18 August – 21 September 1986
In this invitation exhibition the Auckland painter Peter Siddell presents a number of works painted between 1970 and 1986. None have been exhibited before, and all are concerned with the familiar topic of the architecture and landscape of his home town.
The style he developed to depict houses is strongly realistic with precise attention to architectural detail. This realism is not an end in itself but a vehicle for 'mood'. Sidddell states "I want to create; hopefully a still image that lingers in the memory. This is why I don't include peeling paint, washing hung out in backyards, unmentionable litter on footpaths, cars or people in my paintings, as they tend to give a narrative interest which can work against the mood I want to create."
None of the scenes, although strongly redolent of suburban Auckland, are of real places. They are built up in the studio from sketchbooks, recollections and imagination. This exhibition of Siddell's own images of suburban Auckland have a unique typicality, and although they depict no place at all we feel we know exactly where it is, and the images linger in our memory.

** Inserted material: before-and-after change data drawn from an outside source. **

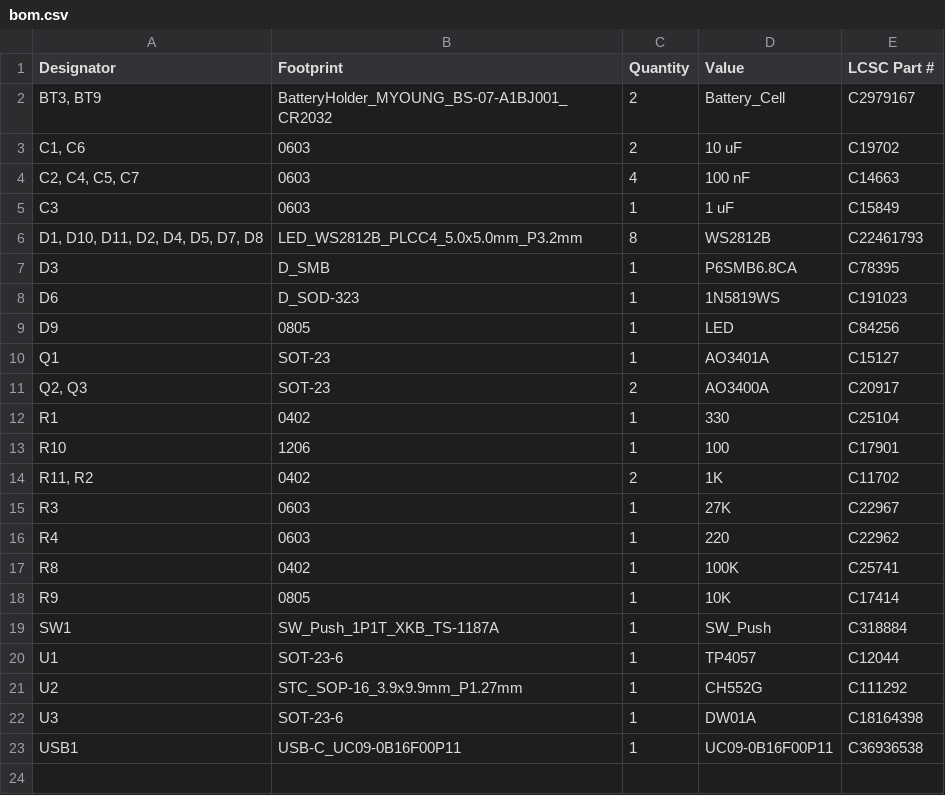
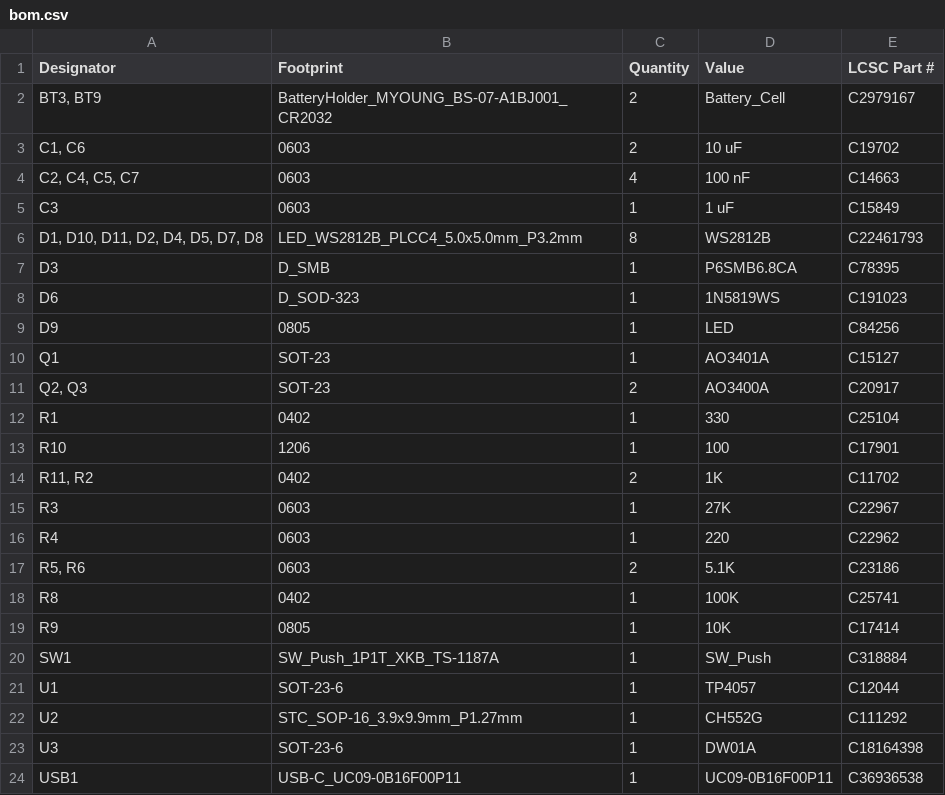
Before and after one commit to grimsteel/pixel-clock, a CSV file: production/bom.csv, drawn as a sheet; the diff names each change by its address in the sheet, - before the commit and + after, or states it on an @@ line.

```diff
--- a/production/bom.csv
+++ b/production/bom.csv
+row 17: R5, R6 | 0603 | 2 | 5.1K | C23186
```
Also changed, not shown: production/designators.csv, production/positions.csv, 4 other files.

('Peter Siddell – Paintings', Bulletin, No.46, July/August 1986, p.3)
Robert McDougall Art Gallery - main gallery